EXERCISE AIM |
Copy, from the listing, every line in which the string "function" is present.

________________________

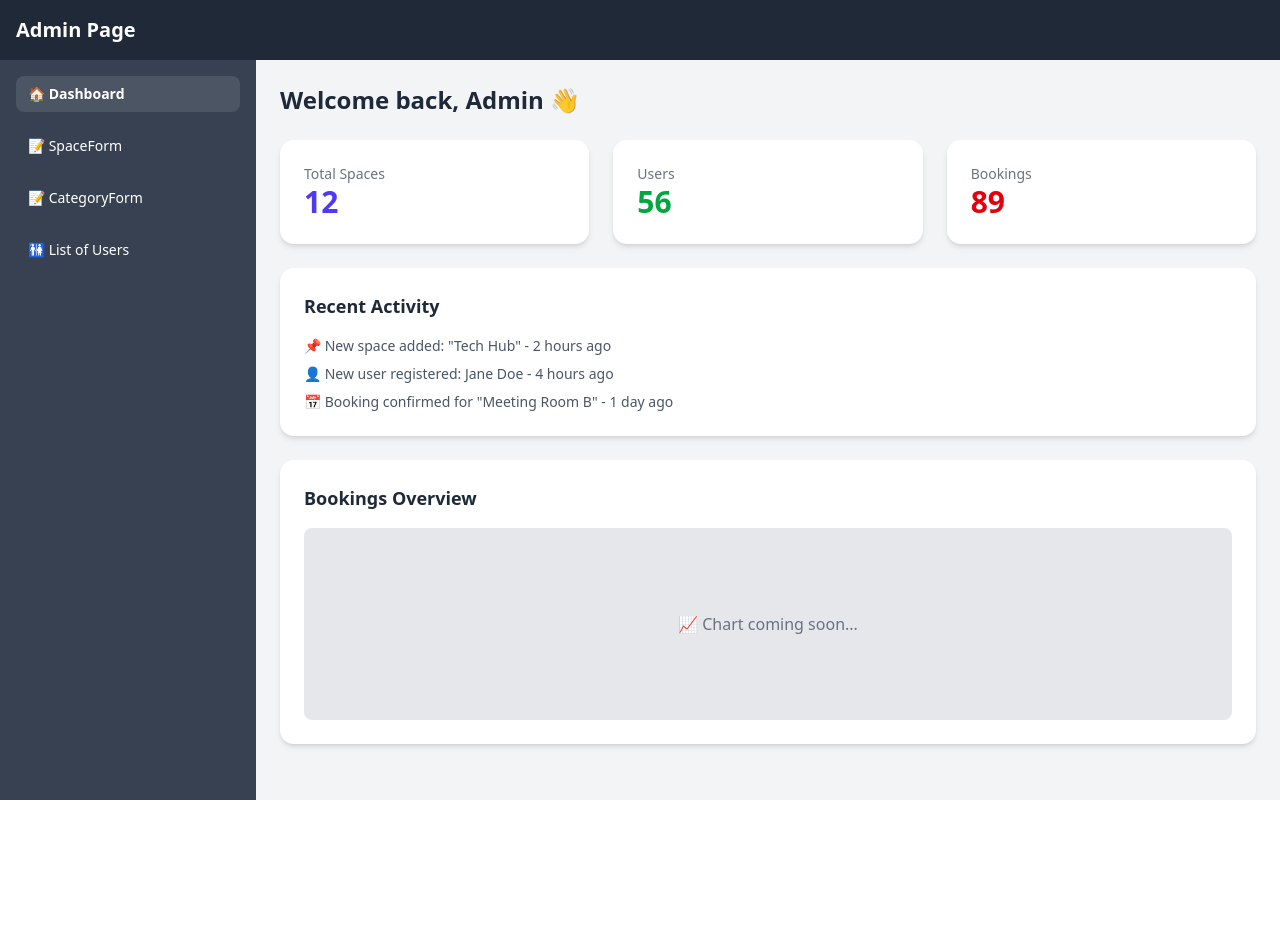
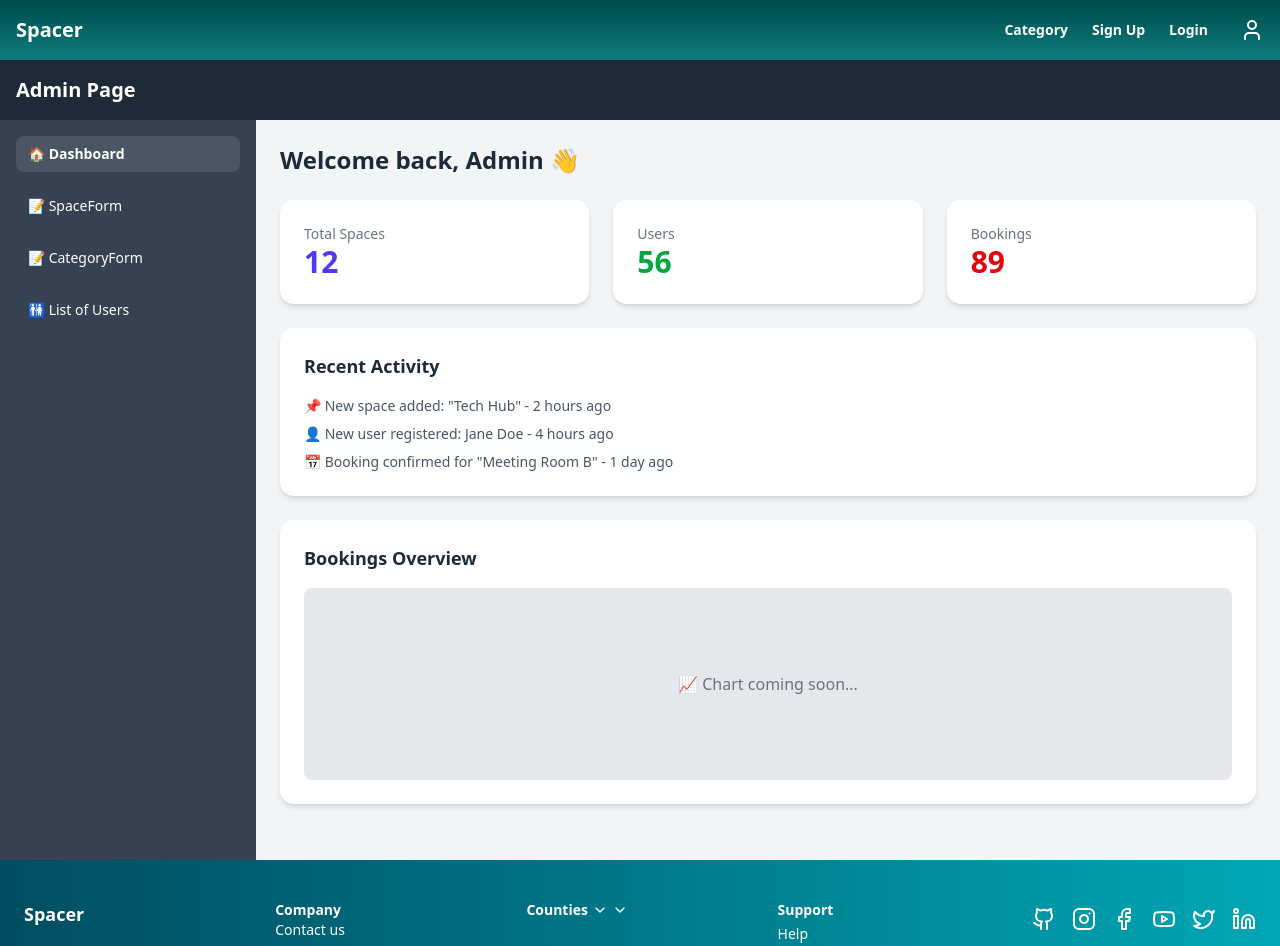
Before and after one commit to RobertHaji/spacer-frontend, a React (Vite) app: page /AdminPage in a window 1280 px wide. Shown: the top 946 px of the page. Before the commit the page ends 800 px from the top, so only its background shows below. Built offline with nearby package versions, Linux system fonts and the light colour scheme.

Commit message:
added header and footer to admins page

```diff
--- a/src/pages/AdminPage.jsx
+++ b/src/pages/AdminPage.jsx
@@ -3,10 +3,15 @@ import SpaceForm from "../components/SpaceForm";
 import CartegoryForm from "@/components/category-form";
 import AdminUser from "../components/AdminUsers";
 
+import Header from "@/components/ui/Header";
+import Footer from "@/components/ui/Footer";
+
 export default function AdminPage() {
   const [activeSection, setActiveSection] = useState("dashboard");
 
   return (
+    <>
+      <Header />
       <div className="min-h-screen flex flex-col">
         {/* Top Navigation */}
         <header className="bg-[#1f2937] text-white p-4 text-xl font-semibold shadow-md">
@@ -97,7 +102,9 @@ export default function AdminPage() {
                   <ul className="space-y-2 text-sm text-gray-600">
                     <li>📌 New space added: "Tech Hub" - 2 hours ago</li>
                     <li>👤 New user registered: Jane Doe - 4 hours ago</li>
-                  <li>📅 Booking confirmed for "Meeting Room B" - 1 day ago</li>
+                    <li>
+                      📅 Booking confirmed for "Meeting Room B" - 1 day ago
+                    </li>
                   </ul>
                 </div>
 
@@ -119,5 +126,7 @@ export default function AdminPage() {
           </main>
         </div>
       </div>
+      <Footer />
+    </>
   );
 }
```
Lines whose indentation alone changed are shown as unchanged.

________________________

EXERCISE RESPONSE |
 export default function AdminPage() {
@@ -97,7 +102,9 @@ export default function AdminPage() {
@@ -119,5 +126,7 @@ export default function AdminPage() {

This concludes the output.